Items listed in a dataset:
· · · · ·

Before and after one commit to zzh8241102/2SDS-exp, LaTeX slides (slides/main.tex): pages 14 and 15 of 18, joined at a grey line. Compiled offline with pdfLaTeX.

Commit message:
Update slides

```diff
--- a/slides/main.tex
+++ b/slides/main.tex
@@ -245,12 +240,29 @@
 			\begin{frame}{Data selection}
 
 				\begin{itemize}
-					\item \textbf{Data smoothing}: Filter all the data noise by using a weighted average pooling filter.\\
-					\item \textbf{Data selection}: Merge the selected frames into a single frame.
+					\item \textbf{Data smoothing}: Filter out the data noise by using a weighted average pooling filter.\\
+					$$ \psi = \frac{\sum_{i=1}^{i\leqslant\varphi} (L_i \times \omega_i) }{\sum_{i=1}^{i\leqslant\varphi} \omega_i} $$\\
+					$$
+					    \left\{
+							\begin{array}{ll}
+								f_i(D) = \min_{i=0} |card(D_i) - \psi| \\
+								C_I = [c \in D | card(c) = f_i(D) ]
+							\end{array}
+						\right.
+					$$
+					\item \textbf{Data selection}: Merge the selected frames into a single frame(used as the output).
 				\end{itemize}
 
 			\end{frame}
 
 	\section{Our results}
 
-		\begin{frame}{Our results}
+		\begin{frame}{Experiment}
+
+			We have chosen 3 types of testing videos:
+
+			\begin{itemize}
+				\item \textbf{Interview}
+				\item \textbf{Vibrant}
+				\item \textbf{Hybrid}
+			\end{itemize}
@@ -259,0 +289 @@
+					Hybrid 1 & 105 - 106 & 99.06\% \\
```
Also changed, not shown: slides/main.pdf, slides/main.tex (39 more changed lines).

· · · · ·

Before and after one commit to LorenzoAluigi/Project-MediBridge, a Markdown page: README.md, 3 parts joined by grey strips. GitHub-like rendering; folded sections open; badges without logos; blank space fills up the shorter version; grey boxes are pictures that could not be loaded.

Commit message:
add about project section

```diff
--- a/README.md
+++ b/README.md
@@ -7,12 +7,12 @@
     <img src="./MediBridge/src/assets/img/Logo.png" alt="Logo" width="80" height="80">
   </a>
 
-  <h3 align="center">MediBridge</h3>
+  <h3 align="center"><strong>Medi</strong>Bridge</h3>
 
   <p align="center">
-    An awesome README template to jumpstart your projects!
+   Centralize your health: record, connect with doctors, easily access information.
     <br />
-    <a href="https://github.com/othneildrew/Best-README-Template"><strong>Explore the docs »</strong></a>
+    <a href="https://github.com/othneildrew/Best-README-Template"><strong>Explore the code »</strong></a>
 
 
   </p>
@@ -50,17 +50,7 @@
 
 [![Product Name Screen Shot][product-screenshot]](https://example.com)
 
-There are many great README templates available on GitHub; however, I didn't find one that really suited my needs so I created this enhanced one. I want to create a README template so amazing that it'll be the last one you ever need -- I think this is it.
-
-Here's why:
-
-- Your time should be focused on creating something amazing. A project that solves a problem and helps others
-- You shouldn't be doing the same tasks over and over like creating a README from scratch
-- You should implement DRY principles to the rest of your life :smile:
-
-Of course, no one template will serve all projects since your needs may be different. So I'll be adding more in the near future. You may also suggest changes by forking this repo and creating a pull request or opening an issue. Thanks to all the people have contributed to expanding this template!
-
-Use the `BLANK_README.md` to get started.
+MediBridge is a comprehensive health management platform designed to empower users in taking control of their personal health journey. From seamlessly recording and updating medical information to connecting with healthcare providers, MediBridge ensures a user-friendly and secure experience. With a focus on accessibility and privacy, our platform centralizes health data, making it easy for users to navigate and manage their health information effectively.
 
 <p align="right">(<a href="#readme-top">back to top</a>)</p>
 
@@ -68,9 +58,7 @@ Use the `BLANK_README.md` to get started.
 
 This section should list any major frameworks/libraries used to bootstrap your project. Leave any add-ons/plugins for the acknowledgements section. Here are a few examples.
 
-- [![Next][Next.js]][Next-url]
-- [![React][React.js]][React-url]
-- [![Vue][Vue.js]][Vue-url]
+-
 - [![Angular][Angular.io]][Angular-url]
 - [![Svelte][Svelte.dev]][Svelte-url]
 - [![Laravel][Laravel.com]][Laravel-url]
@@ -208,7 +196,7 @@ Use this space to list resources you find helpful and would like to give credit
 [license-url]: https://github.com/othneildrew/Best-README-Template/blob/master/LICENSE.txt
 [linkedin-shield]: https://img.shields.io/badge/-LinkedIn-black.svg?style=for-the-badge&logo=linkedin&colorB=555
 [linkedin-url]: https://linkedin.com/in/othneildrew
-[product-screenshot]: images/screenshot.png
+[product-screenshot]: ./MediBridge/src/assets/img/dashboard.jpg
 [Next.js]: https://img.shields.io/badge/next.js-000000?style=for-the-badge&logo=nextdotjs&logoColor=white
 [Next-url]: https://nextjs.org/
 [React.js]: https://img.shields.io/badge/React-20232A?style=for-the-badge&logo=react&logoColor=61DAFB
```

· · · · ·

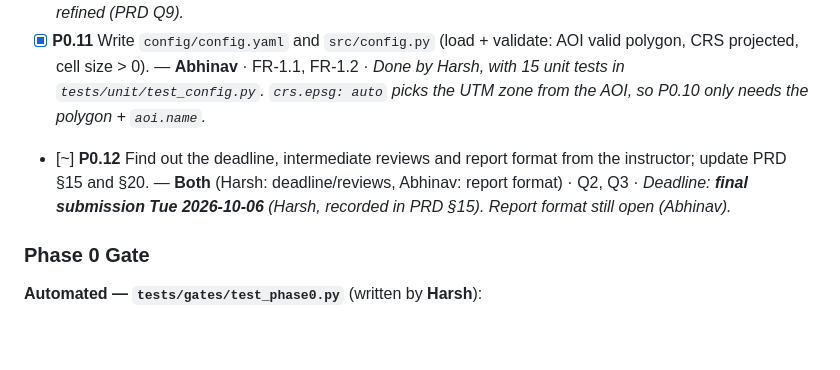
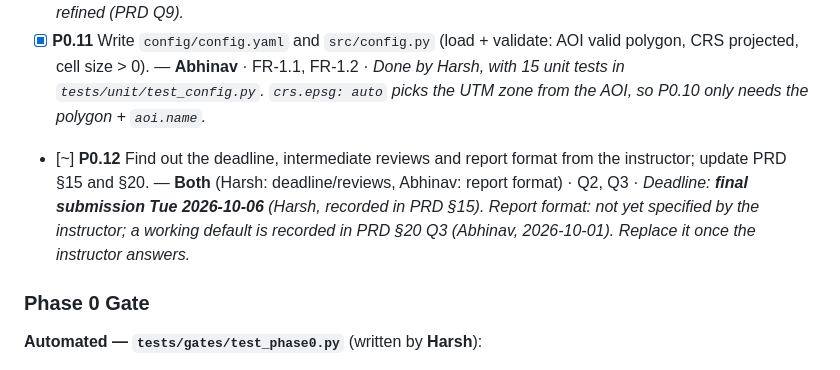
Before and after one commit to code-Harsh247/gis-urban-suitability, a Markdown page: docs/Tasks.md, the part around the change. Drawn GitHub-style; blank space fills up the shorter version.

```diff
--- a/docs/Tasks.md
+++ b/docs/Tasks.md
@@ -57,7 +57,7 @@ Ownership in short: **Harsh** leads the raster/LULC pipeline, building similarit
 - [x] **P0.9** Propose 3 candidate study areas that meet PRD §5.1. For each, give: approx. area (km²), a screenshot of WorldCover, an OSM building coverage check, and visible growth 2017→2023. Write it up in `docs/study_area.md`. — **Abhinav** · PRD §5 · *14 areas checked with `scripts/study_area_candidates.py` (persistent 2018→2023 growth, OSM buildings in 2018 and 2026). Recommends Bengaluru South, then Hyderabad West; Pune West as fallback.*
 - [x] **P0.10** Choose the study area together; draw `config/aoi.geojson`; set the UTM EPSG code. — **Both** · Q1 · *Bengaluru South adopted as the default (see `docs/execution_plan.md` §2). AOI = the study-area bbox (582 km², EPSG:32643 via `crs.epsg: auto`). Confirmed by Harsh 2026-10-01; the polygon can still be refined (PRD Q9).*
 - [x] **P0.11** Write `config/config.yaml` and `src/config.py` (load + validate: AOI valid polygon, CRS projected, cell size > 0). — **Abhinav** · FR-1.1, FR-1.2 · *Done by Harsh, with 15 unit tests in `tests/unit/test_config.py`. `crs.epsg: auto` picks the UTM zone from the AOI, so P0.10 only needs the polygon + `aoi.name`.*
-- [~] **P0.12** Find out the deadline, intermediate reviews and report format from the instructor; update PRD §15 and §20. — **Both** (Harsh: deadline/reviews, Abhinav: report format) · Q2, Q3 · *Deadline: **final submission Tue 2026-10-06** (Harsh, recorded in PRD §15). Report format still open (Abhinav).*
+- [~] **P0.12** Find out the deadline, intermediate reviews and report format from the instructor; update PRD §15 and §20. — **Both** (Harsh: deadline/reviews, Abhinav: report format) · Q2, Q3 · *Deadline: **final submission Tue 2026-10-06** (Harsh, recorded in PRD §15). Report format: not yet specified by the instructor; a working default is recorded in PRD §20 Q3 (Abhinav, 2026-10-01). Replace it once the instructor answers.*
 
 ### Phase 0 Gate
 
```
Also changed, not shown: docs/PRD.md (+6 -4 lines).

· · · · ·

The task. Copy the stretch of the records above that runs from the line with "Before and after one commit to zzh8241102/2SDS-exp, LaTeX" through the line with "Also changed, not shown: slides/main.pdf, slides/main.tex". Both end lines belong in the copy, and nothing else does.

Answer box.
Before and after one commit to zzh8241102/2SDS-exp, LaTeX slides (slides/main.tex): pages 14 and 15 of 18, joined at a grey line. Compiled offline with pdfLaTeX.

Commit message:
Update slides

```diff
--- a/slides/main.tex
+++ b/slides/main.tex
@@ -245,12 +240,29 @@
 			\begin{frame}{Data selection}
 
 				\begin{itemize}
-					\item \textbf{Data smoothing}: Filter all the data noise by using a weighted average pooling filter.\\
-					\item \textbf{Data selection}: Merge the selected frames into a single frame.
+					\item \textbf{Data smoothing}: Filter out the data noise by using a weighted average pooling filter.\\
+					$$ \psi = \frac{\sum_{i=1}^{i\leqslant\varphi} (L_i \times \omega_i) }{\sum_{i=1}^{i\leqslant\varphi} \omega_i} $$\\
+					$$
+					    \left\{
+							\begin{array}{ll}
+								f_i(D) = \min_{i=0} |card(D_i) - \psi| \\
+								C_I = [c \in D | card(c) = f_i(D) ]
+							\end{array}
+						\right.
+					$$
+					\item \textbf{Data selection}: Merge the selected frames into a single frame(used as the output).
 				\end{itemize}
 
 			\end{frame}
 
 	\section{Our results}
 
-		\begin{frame}{Our results}
+		\begin{frame}{Experiment}
+
+			We have chosen 3 types of testing videos:
+
+			\begin{itemize}
+				\item \textbf{Interview}
+				\item \textbf{Vibrant}
+				\item \textbf{Hybrid}
+			\end{itemize}
@@ -259,0 +289 @@
+					Hybrid 1 & 105 - 106 & 99.06\% \\
```
Also changed, not shown: slides/main.pdf, slides/main.tex (39 more changed lines).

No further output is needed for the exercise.